I have been working with birds for over ten years.

During this time-span, avian conservation has taken on many different forms and meanings to me.

At 18 years old, I started volunteering with a local bird bander for their M.A.P.S. banding season (Monitoring Avian Productivity and Survivorship), partially because a friend of mine was doing it, but mostly because my mother made me after I “gave them my word.”

Little did I know, that season would spark the beginning of a life filled with a love for birds and a passion for avian conservation.

At first, being a part of bird research and conservation was “cool,” if anyone considers waking up at 3 a.m. in the summer on a Saturday morning to drive over an hour and set up mist nets in a bog as “cool.”

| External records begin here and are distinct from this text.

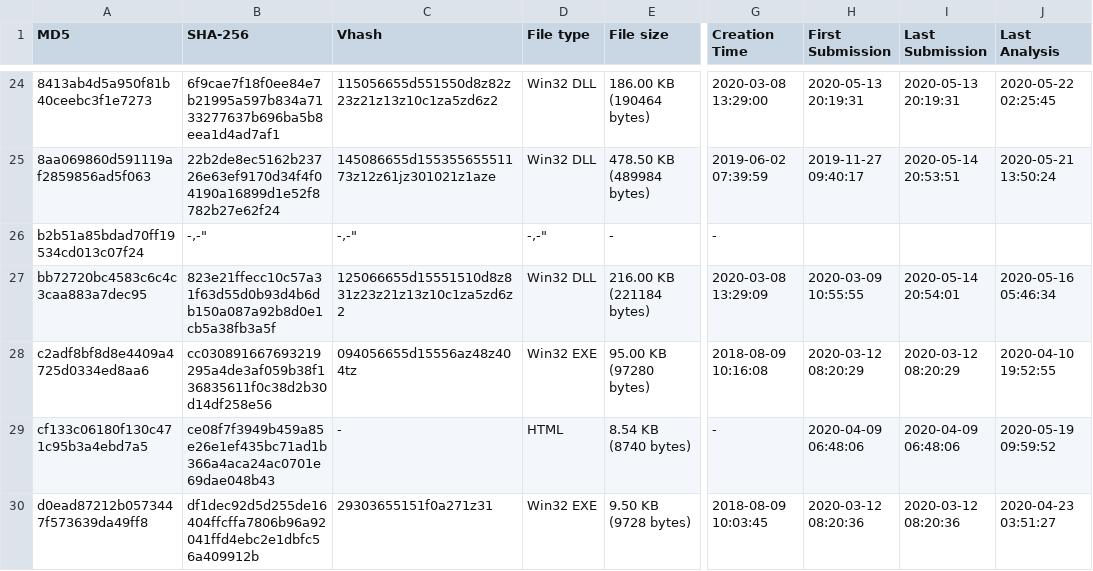
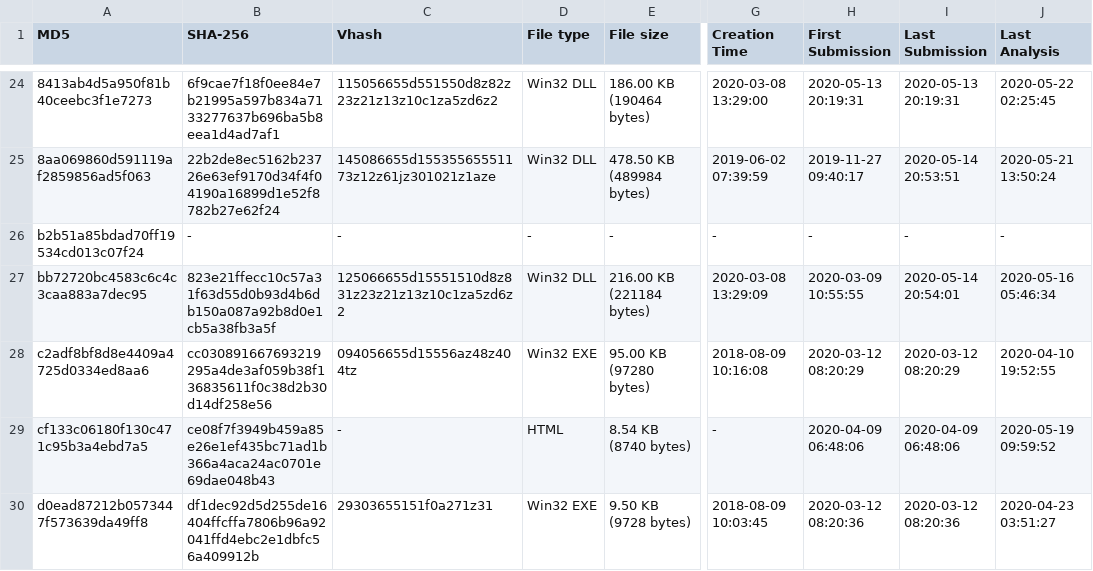
Before and after one commit to StrangerealIntel/DailyIOC, a CSV file: 2020-05-25/IOC-DarkHotel-2020-05-25.csv, drawn as a sheet; only a part is shown, gaps mark what is left out; the diff names each change by its address in the sheet, - before the commit and + after, or states it on an @@ line.

Commit message:
Update IOC-DarkHotel-2020-05-25.csv

```diff
--- a/2020-05-25/IOC-DarkHotel-2020-05-25.csv
+++ b/2020-05-25/IOC-DarkHotel-2020-05-25.csv
-B26 (SHA-256): -,-"
+B26 (SHA-256): -
-C26 (Vhash): -,-"
+C26 (Vhash): -
-D26 (File type): -,-"
+D26 (File type): -
-H26 (First Submission): (empty)
+H26 (First Submission): -
-I26 (Last Submission): (empty)
+I26 (Last Submission): -
-J26 (Last Analysis): (empty)
+J26 (Last Analysis): -
```
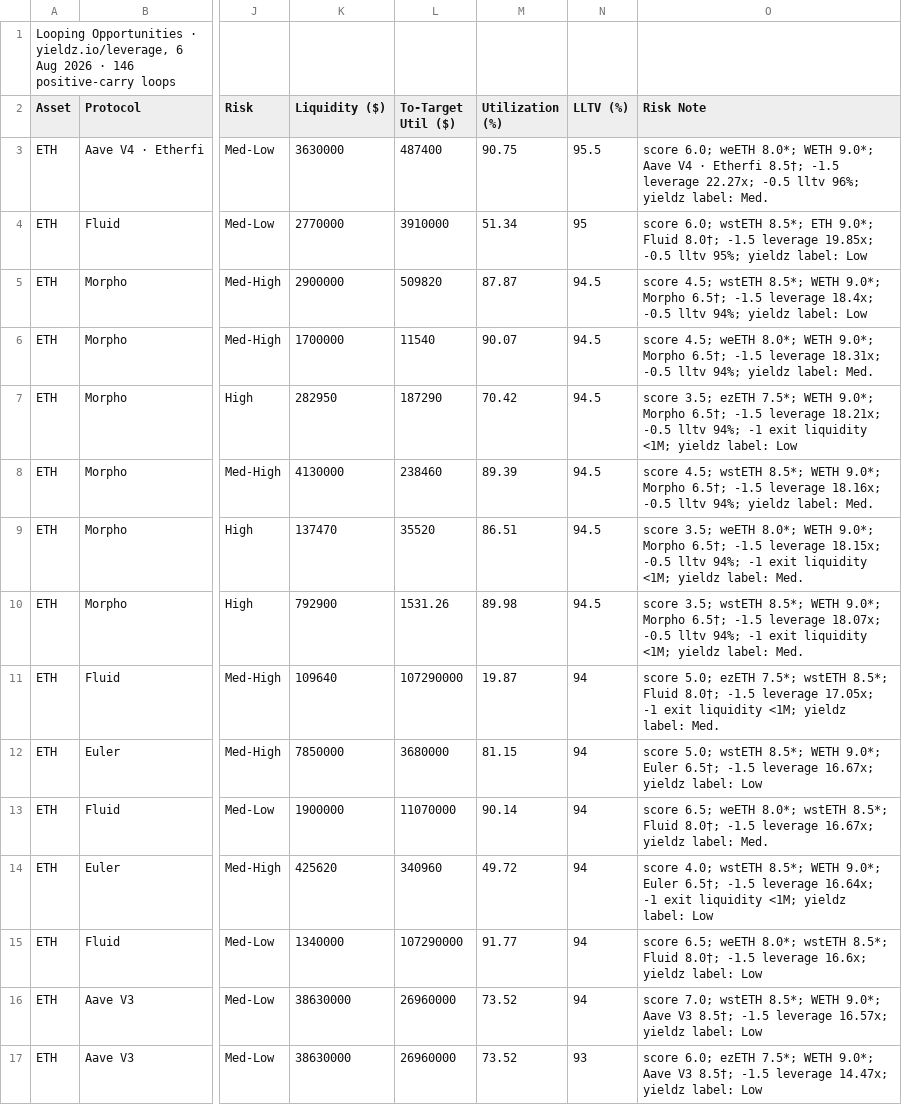
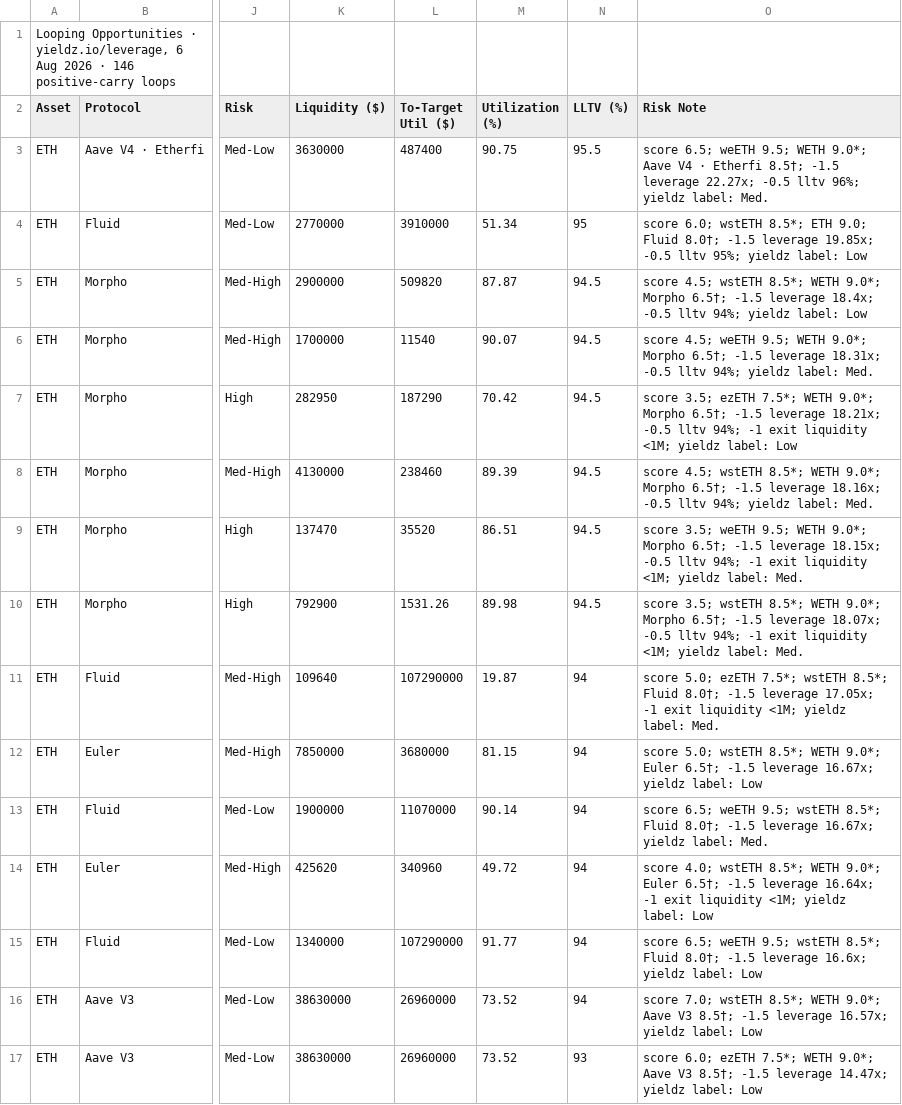
Before and after one commit to rooktc/Rook, a CSV file: farm-list/feed_loop.csv, drawn as a sheet; only a part is shown, gaps mark what is left out; the diff covers the shown part only; the diff names each change by its address in the sheet, - before the commit and + after, or states it on an @@ line.

```diff
--- a/farm-list/feed_loop.csv
+++ b/farm-list/feed_loop.csv
-O3 (Risk Note): score 6.0; weETH 8.0*; WETH 9.0*;…
+O3 (Risk Note): score 6.5; weETH 9.5; WETH 9.0*;…
-O4 (Risk Note): …8.5*; ETH 9.0*; Fluid 8.0†;…
+O4 (Risk Note): …8.5*; ETH 9.0; Fluid 8.0†;…
-O6 (Risk Note): …4.5; weETH 8.0*; WETH 9.0*;…
+O6 (Risk Note): …4.5; weETH 9.5; WETH 9.0*;…
-O9 (Risk Note): …3.5; weETH 8.0*; WETH 9.0*;…
+O9 (Risk Note): …3.5; weETH 9.5; WETH 9.0*;…
-O13 (Risk Note): …6.5; weETH 8.0*; wstETH 8.5*;…
+O13 (Risk Note): …6.5; weETH 9.5; wstETH 8.5*;…
-O15 (Risk Note): …6.5; weETH 8.0*; wstETH 8.5*;…
+O15 (Risk Note): …6.5; weETH 9.5; wstETH 8.5*;…
```
Also changed, not shown: 95 edited cells elsewhere in this file, 3 other files.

I was always an outdoors kid and enjoyed being in nature. While living in Northeast Pennsylvania, bird banding gave me a great opportunity to make sure I got outside every weekend to hike in some of the most beautiful habitats in the northeast.

Avian conservation was fun, for sure. Later on, when I attended East Stroudsburg University to study biology, I kept doing research with birds.

At this point, I didn’t feel like I could switch to studying anything else (although I did try to be a herpetologist one semester, then a botanist another).

I kept coming back to birds. I realized then that bird conservation isn’t just “cool,” but it’s also what I love. It’s what I do.

I continued to volunteer with the local bander and completed my undergraduate research project studying the affect of Japanese Barberry, an invasive plant species, on local avian populations.

Avian conservation was who I was. After college, I took a few seasonal bird jobs, one as a coastal bird technician for Audubon Louisiana, and another as a bander for a fall migration study in Alabama.

It was in these places where I truly learned the  importance importance of avian conservation. It’s not just fun or cool, or even just “what I do.”

It’s an important aspect to our world. Preserving birds and their habitats helps preserve the world that we share with them, including our homes and the places we share and live with our loved ones. Avian conservation is important because it protects their world and ours.

Now, I live in the Panhandle working for Audubon Florida as one of their Roof-top Nesting Biologists.

I monitor a state-threatened seabird species that nest on gravel rooftops since losing much of their natural nesting habitat.

Today, I see the tragedy of avian conservation and how much conservation is needed for these birds.

Where would the birds be without conservation practices?

What would our world look like without them?

Late August 2020 photo by Rebekah Synder

They say that when we discover nature, we discover ourselves. Avian conservation is fun, it is cool, and it is important, but it is also critical for the preservation of our natural world.

By Rebekah Snyder

Rebekah Synder is a Member, Francis M. Weston Audubon Society
and serves as Assistant Conservation Chair.

Rebekah works for Audubon Florida as a Shorebird Roof-top Breeding Biologist.